Task to carry out - What you write must be the listing below in full, word for word, minus its pictures.

Data section -
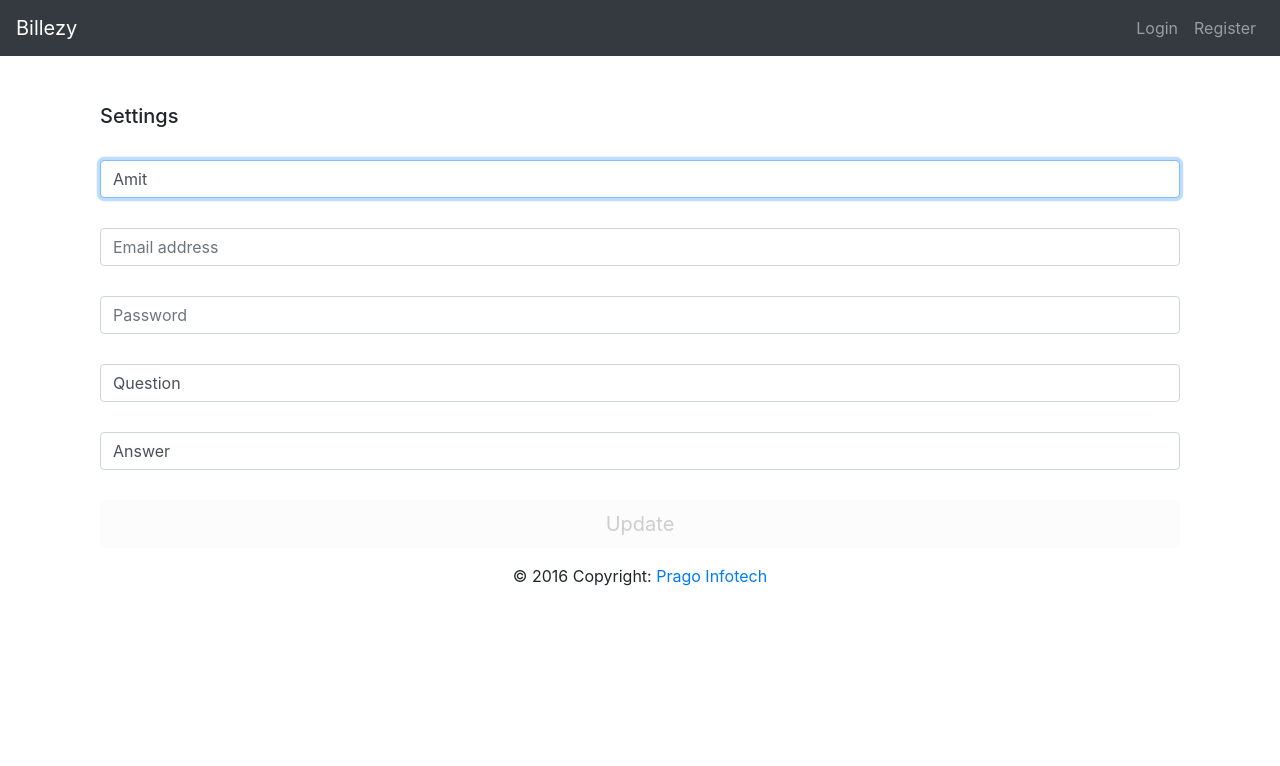
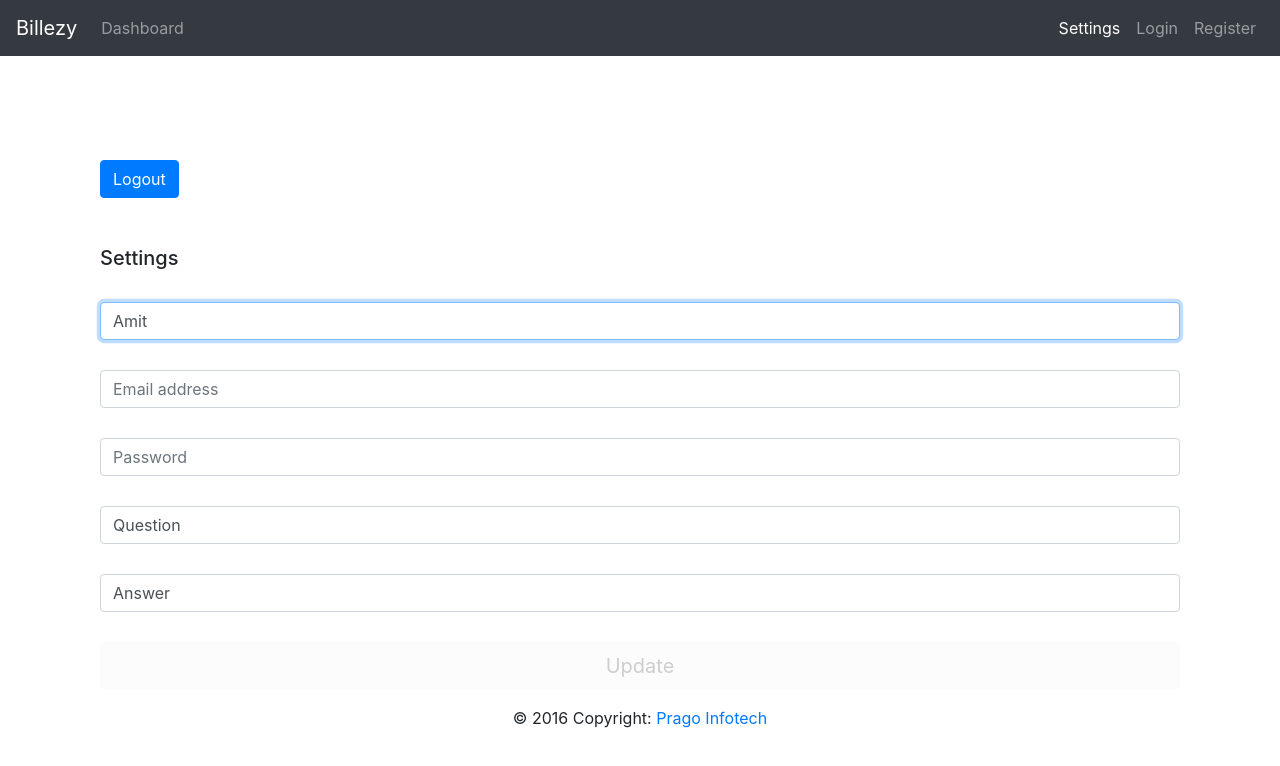
Before and after one commit to parshu1216/billezy, an Angular app in the folder client/: page /settings in a window 1280 px wide. Shown: the top 766 px of the page. Built offline with nearby package versions, Linux system fonts and the light colour scheme.

Commit message:
changes made

```diff
--- a/client/src/app/header/header.component.html
+++ b/client/src/app/header/header.component.html
@@ -6,14 +6,15 @@
 
   <div class="collapse navbar-collapse" id="navbarSupportedContent">
     <ul class="navbar-nav mr-auto">
-      <!-- <li class="nav-item">
-        <a class="nav-link" routerLink="/events" routerLinkActive="active">Events</a>
+   <li class="nav-item">
+        <a class="nav-link" routerLink="/dashboard" routerLinkActive="active" >Dashboard</a>
       </li>
-      <li class="nav-item">
+        <!--  <li class="nav-item">
         <a class="nav-link" routerLink="/special" routerLinkActive="active">Members</a>
       </li> -->
     </ul>
     <ul class="navbar-nav">
+            <a class="nav-link" style="cursor:pointer" routerLinkActive="active" routerLink="/settings">Settings</a>
         <a class="nav-link" style="cursor:pointer"   routerLink="/login" routerLinkActive="active">Login</a>
         <a class="nav-link" style="cursor:pointer"   routerLink="/register" routerLinkActive="active">Register</a>
         <!--*ngIf="!authService.loggedIn()"
--- a/client/src/app/services/auth-guard.service.ts
+++ b/client/src/app/services/auth-guard.service.ts
@@ -6,4 +6,5 @@ import { Injectable } from '@angular/core';
 export class AuthGuardService {
 
   constructor() { }
+
 }
--- a/client/src/app/services/backend.service.ts
+++ b/client/src/app/services/backend.service.ts
@@ -49,7 +49,7 @@ export class BackendService {
 
   setUser(formData){
     let fakeResponse_3 = {
-      "errorCode" : "0",
+      "errorCode" : "1",
       "errorMessage" : "User Created.",
       "rowCount" : "30",
       "data": {
@@ -154,4 +154,7 @@ export class BackendService {
   // let httpOptions = { headers: new HttpHeaders({ 'Content-Type': 'application/json', 'token': token }) };
   // return this._http.post("http://localhost:3000/updateuser", formData, httpOptions);
   }
+  loggedIn() {
+    return !!localStorage.getItem('token')
+  }
 }
--- a/client/src/app/settings/settings.component.html
+++ b/client/src/app/settings/settings.component.html
@@ -1,5 +1,6 @@
 <!-- Begin page content -->
 <main role="main" class="container">
+  <h1 class="mt-5">&nbsp;</h1><button class="btn btn-primary" (click)="logout();" type="button">Logout</button>
   <h5 class="mt-5">Settings</h5>
   <br/>
   <div class="loader" *ngIf="dataLoading"></div>
```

Response -
Before and after one commit to parshu1216/billezy, an Angular app in the folder client/: page /settings in a window 1280 px wide. Shown: the top 766 px of the page. Built offline with nearby package versions, Linux system fonts and the light colour scheme.

Commit message:
changes made

```diff
--- a/client/src/app/header/header.component.html
+++ b/client/src/app/header/header.component.html
@@ -6,14 +6,15 @@
 
   <div class="collapse navbar-collapse" id="navbarSupportedContent">
     <ul class="navbar-nav mr-auto">
-      <!-- <li class="nav-item">
-        <a class="nav-link" routerLink="/events" routerLinkActive="active">Events</a>
+   <li class="nav-item">
+        <a class="nav-link" routerLink="/dashboard" routerLinkActive="active" >Dashboard</a>
       </li>
-      <li class="nav-item">
+        <!--  <li class="nav-item">
         <a class="nav-link" routerLink="/special" routerLinkActive="active">Members</a>
       </li> -->
     </ul>
     <ul class="navbar-nav">
+            <a class="nav-link" style="cursor:pointer" routerLinkActive="active" routerLink="/settings">Settings</a>
         <a class="nav-link" style="cursor:pointer"   routerLink="/login" routerLinkActive="active">Login</a>
         <a class="nav-link" style="cursor:pointer"   routerLink="/register" routerLinkActive="active">Register</a>
         <!--*ngIf="!authService.loggedIn()"
--- a/client/src/app/services/auth-guard.service.ts
+++ b/client/src/app/services/auth-guard.service.ts
@@ -6,4 +6,5 @@ import { Injectable } from '@angular/core';
 export class AuthGuardService {
 
   constructor() { }
+
 }
--- a/client/src/app/services/backend.service.ts
+++ b/client/src/app/services/backend.service.ts
@@ -49,7 +49,7 @@ export class BackendService {
 
   setUser(formData){
     let fakeResponse_3 = {
-      "errorCode" : "0",
+      "errorCode" : "1",
       "errorMessage" : "User Created.",
       "rowCount" : "30",
       "data": {
@@ -154,4 +154,7 @@ export class BackendService {
   // let httpOptions = { headers: new HttpHeaders({ 'Content-Type': 'application/json', 'token': token }) };
   // return this._http.post("http://localhost:3000/updateuser", formData, httpOptions);
   }
+  loggedIn() {
+    return !!localStorage.getItem('token')
+  }
 }
--- a/client/src/app/settings/settings.component.html
+++ b/client/src/app/settings/settings.component.html
@@ -1,5 +1,6 @@
 <!-- Begin page content -->
 <main role="main" class="container">
+  <h1 class="mt-5">&nbsp;</h1><button class="btn btn-primary" (click)="logout();" type="button">Logout</button>
   <h5 class="mt-5">Settings</h5>
   <br/>
   <div class="loader" *ngIf="dataLoading"></div>
```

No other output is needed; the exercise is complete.